EXERCISE: Could you return each entry below exactly as written, minus any pictures?

Stored records
┄┄┄┄┄┄┄┄┄┄
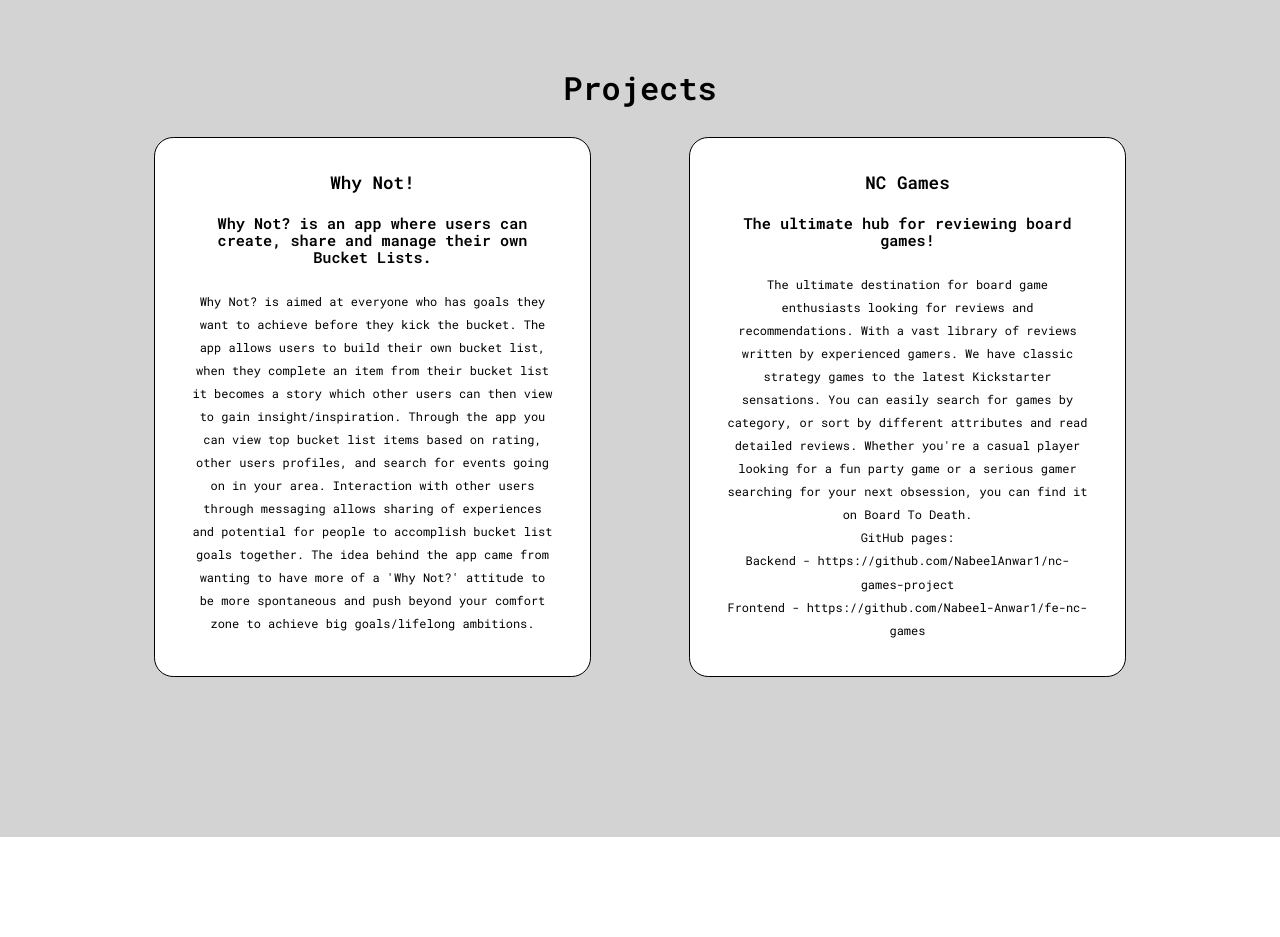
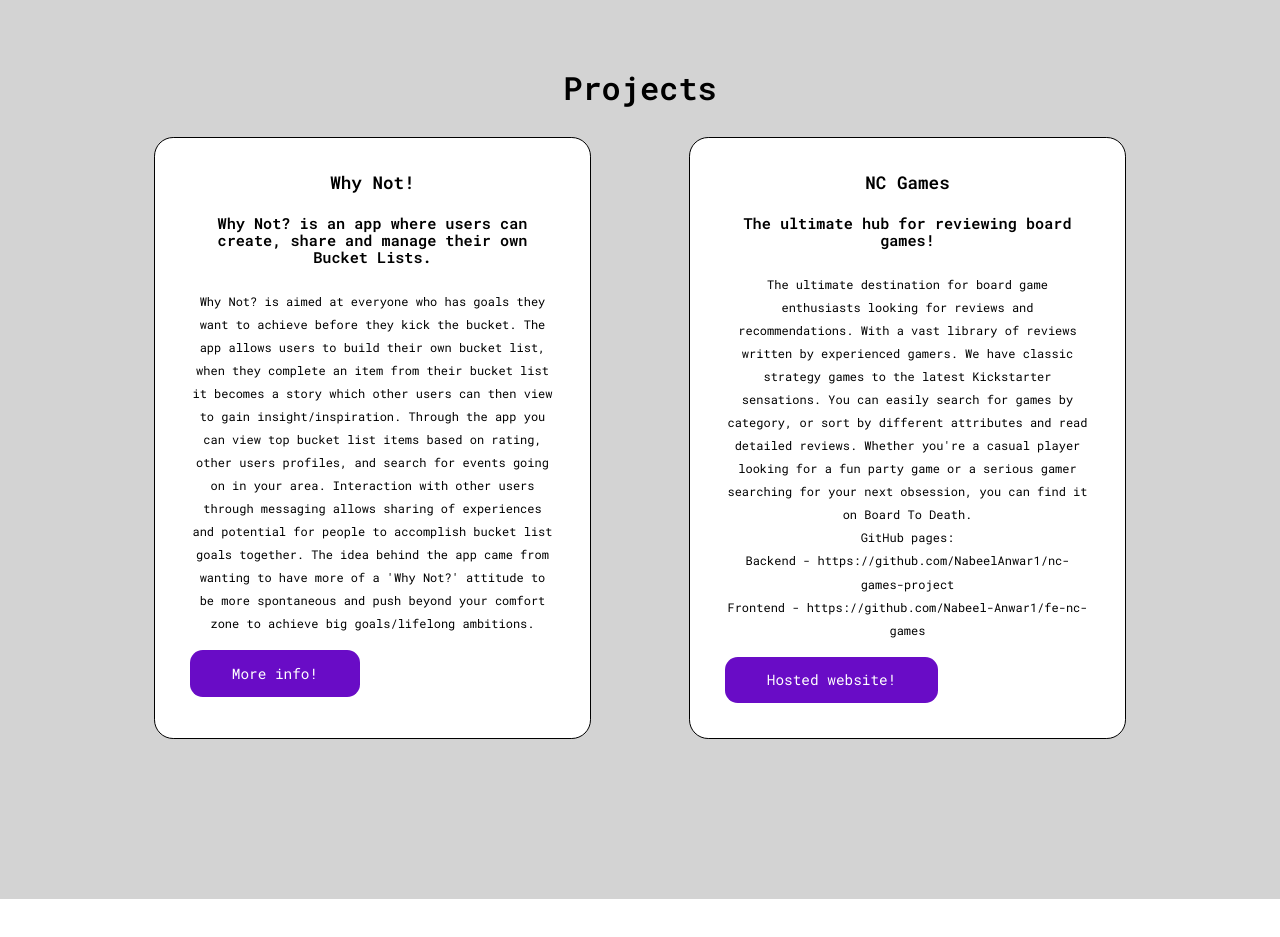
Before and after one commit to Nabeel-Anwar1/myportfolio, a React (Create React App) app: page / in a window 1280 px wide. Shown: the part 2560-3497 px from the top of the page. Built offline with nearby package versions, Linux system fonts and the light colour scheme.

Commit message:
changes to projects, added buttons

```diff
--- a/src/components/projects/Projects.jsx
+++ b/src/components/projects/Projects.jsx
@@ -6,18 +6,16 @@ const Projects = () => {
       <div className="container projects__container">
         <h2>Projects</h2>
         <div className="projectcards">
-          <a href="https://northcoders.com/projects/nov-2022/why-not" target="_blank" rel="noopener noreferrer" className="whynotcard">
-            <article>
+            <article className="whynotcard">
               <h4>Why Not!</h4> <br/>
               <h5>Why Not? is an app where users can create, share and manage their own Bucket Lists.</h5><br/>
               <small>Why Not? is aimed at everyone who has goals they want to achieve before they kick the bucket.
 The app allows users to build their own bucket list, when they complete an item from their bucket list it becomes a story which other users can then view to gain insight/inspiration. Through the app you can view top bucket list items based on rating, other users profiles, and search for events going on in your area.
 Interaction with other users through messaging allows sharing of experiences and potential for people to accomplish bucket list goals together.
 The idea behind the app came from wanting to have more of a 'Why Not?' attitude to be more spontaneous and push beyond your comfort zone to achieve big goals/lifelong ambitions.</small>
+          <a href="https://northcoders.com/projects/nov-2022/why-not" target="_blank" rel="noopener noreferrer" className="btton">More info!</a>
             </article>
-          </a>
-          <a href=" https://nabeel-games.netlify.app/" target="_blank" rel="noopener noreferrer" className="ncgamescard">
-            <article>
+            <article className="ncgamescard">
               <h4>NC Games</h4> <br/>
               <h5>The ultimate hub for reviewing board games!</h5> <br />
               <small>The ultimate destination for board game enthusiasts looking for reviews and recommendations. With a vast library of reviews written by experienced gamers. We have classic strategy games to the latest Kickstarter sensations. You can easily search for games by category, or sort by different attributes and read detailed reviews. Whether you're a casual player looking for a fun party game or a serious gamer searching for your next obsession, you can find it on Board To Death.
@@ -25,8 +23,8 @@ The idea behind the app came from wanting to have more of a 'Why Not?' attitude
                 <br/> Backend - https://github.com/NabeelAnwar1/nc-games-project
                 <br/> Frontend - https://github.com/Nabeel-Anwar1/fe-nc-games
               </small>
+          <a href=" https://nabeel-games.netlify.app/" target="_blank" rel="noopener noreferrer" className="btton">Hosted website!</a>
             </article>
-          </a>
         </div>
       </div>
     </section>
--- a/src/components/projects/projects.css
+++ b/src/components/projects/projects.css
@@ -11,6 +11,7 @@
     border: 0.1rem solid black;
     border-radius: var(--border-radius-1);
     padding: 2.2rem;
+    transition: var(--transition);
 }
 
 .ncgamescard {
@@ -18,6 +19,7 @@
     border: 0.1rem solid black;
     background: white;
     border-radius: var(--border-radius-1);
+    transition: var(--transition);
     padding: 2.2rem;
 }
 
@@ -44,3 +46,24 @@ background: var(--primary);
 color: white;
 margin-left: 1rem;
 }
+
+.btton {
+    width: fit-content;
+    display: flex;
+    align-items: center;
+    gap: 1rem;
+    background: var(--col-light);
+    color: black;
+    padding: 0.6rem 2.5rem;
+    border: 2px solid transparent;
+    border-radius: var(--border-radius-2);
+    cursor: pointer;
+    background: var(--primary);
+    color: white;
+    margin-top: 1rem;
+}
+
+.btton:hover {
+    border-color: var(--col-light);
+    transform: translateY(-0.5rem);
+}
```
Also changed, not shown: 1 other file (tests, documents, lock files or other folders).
┄┄┄┄┄┄┄┄┄┄
SOLUTION TO THIS TASK:
Before and after one commit to Nabeel-Anwar1/myportfolio, a React (Create React App) app: page / in a window 1280 px wide. Shown: the part 2560-3497 px from the top of the page. Built offline with nearby package versions, Linux system fonts and the light colour scheme.

Commit message:
changes to projects, added buttons

```diff
--- a/src/components/projects/Projects.jsx
+++ b/src/components/projects/Projects.jsx
@@ -6,18 +6,16 @@ const Projects = () => {
       <div className="container projects__container">
         <h2>Projects</h2>
         <div className="projectcards">
-          <a href="https://northcoders.com/projects/nov-2022/why-not" target="_blank" rel="noopener noreferrer" className="whynotcard">
-            <article>
+            <article className="whynotcard">
               <h4>Why Not!</h4> <br/>
               <h5>Why Not? is an app where users can create, share and manage their own Bucket Lists.</h5><br/>
               <small>Why Not? is aimed at everyone who has goals they want to achieve before they kick the bucket.
 The app allows users to build their own bucket list, when they complete an item from their bucket list it becomes a story which other users can then view to gain insight/inspiration. Through the app you can view top bucket list items based on rating, other users profiles, and search for events going on in your area.
 Interaction with other users through messaging allows sharing of experiences and potential for people to accomplish bucket list goals together.
 The idea behind the app came from wanting to have more of a 'Why Not?' attitude to be more spontaneous and push beyond your comfort zone to achieve big goals/lifelong ambitions.</small>
+          <a href="https://northcoders.com/projects/nov-2022/why-not" target="_blank" rel="noopener noreferrer" className="btton">More info!</a>
             </article>
-          </a>
-          <a href=" https://nabeel-games.netlify.app/" target="_blank" rel="noopener noreferrer" className="ncgamescard">
-            <article>
+            <article className="ncgamescard">
               <h4>NC Games</h4> <br/>
               <h5>The ultimate hub for reviewing board games!</h5> <br />
               <small>The ultimate destination for board game enthusiasts looking for reviews and recommendations. With a vast library of reviews written by experienced gamers. We have classic strategy games to the latest Kickstarter sensations. You can easily search for games by category, or sort by different attributes and read detailed reviews. Whether you're a casual player looking for a fun party game or a serious gamer searching for your next obsession, you can find it on Board To Death.
@@ -25,8 +23,8 @@ The idea behind the app came from wanting to have more of a 'Why Not?' attitude
                 <br/> Backend - https://github.com/NabeelAnwar1/nc-games-project
                 <br/> Frontend - https://github.com/Nabeel-Anwar1/fe-nc-games
               </small>
+          <a href=" https://nabeel-games.netlify.app/" target="_blank" rel="noopener noreferrer" className="btton">Hosted website!</a>
             </article>
-          </a>
         </div>
       </div>
     </section>
--- a/src/components/projects/projects.css
+++ b/src/components/projects/projects.css
@@ -11,6 +11,7 @@
     border: 0.1rem solid black;
     border-radius: var(--border-radius-1);
     padding: 2.2rem;
+    transition: var(--transition);
 }
 
 .ncgamescard {
@@ -18,6 +19,7 @@
     border: 0.1rem solid black;
     background: white;
     border-radius: var(--border-radius-1);
+    transition: var(--transition);
     padding: 2.2rem;
 }
 
@@ -44,3 +46,24 @@ background: var(--primary);
 color: white;
 margin-left: 1rem;
 }
+
+.btton {
+    width: fit-content;
+    display: flex;
+    align-items: center;
+    gap: 1rem;
+    background: var(--col-light);
+    color: black;
+    padding: 0.6rem 2.5rem;
+    border: 2px solid transparent;
+    border-radius: var(--border-radius-2);
+    cursor: pointer;
+    background: var(--primary);
+    color: white;
+    margin-top: 1rem;
+}
+
+.btton:hover {
+    border-color: var(--col-light);
+    transform: translateY(-0.5rem);
+}
```
Also changed, not shown: 1 other file (tests, documents, lock files or other folders).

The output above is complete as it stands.